> [Brief]: Report every line in the listing below where the string "visitClassElement" shows up.

BEGIN Data for processing

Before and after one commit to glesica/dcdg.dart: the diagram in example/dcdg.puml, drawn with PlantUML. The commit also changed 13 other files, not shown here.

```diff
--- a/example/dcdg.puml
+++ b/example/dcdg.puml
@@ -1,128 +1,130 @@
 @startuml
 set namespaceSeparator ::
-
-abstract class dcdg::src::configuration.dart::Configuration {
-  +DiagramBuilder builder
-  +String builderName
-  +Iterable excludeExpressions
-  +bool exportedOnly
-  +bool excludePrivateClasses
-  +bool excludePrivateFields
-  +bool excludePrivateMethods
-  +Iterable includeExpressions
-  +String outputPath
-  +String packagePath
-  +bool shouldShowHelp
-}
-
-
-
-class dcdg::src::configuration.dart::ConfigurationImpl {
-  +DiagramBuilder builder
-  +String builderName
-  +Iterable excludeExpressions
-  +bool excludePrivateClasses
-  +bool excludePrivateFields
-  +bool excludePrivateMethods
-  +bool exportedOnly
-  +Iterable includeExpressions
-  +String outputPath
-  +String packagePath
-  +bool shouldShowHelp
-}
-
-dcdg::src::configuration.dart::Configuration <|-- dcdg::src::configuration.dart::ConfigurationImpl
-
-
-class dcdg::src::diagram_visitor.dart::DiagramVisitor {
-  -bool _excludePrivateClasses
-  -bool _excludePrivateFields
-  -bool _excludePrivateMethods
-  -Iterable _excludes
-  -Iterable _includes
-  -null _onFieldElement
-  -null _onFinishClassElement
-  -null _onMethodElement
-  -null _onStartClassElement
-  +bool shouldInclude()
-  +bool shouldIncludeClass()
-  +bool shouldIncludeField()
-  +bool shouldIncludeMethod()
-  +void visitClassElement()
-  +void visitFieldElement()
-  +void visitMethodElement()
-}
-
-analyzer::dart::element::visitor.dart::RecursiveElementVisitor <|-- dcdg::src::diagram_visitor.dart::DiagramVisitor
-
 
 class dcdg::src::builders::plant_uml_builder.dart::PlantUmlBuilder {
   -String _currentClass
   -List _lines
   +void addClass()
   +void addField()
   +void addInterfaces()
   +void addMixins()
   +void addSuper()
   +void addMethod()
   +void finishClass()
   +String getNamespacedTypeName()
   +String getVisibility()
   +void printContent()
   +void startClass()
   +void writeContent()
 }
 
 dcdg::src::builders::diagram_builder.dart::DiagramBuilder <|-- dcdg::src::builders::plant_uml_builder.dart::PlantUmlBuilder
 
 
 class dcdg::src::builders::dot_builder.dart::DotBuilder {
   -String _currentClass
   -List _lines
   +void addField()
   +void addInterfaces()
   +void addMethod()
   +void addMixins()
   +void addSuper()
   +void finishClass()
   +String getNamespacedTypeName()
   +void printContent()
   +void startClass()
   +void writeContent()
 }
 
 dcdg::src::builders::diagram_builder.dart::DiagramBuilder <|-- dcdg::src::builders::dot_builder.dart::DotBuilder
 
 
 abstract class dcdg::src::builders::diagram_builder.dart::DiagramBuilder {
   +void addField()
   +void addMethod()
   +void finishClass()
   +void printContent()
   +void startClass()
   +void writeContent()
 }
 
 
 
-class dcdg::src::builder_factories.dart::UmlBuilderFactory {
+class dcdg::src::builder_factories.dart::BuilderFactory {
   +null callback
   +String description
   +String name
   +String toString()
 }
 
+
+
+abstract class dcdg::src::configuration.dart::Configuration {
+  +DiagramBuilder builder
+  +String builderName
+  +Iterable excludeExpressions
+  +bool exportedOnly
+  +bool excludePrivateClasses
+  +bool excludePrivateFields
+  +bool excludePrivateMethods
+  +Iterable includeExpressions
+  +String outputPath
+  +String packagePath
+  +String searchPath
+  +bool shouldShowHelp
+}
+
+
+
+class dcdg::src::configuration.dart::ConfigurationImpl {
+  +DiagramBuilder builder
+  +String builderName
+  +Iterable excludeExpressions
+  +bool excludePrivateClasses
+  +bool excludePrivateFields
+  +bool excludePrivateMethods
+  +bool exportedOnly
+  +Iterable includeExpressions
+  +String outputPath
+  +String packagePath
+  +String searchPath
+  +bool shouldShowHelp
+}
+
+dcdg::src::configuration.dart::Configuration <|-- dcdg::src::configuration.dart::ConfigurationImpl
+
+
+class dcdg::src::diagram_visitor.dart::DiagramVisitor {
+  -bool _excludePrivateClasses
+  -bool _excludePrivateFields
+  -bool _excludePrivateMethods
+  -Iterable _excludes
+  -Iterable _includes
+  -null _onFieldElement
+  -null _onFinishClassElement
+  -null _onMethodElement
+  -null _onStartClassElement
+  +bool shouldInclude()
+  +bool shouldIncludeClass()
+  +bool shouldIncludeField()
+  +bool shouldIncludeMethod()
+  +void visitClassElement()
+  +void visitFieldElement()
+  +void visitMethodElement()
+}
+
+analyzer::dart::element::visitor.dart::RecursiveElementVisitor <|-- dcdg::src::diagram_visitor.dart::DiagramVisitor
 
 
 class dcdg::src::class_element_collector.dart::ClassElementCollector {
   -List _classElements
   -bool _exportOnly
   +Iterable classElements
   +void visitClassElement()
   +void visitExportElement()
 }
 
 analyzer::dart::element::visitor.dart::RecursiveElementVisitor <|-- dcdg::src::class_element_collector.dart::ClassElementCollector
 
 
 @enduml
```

END Data for processing

> [Output for this task]:
-  +void visitClassElement()
+  +void visitClassElement()
   +void visitClassElement()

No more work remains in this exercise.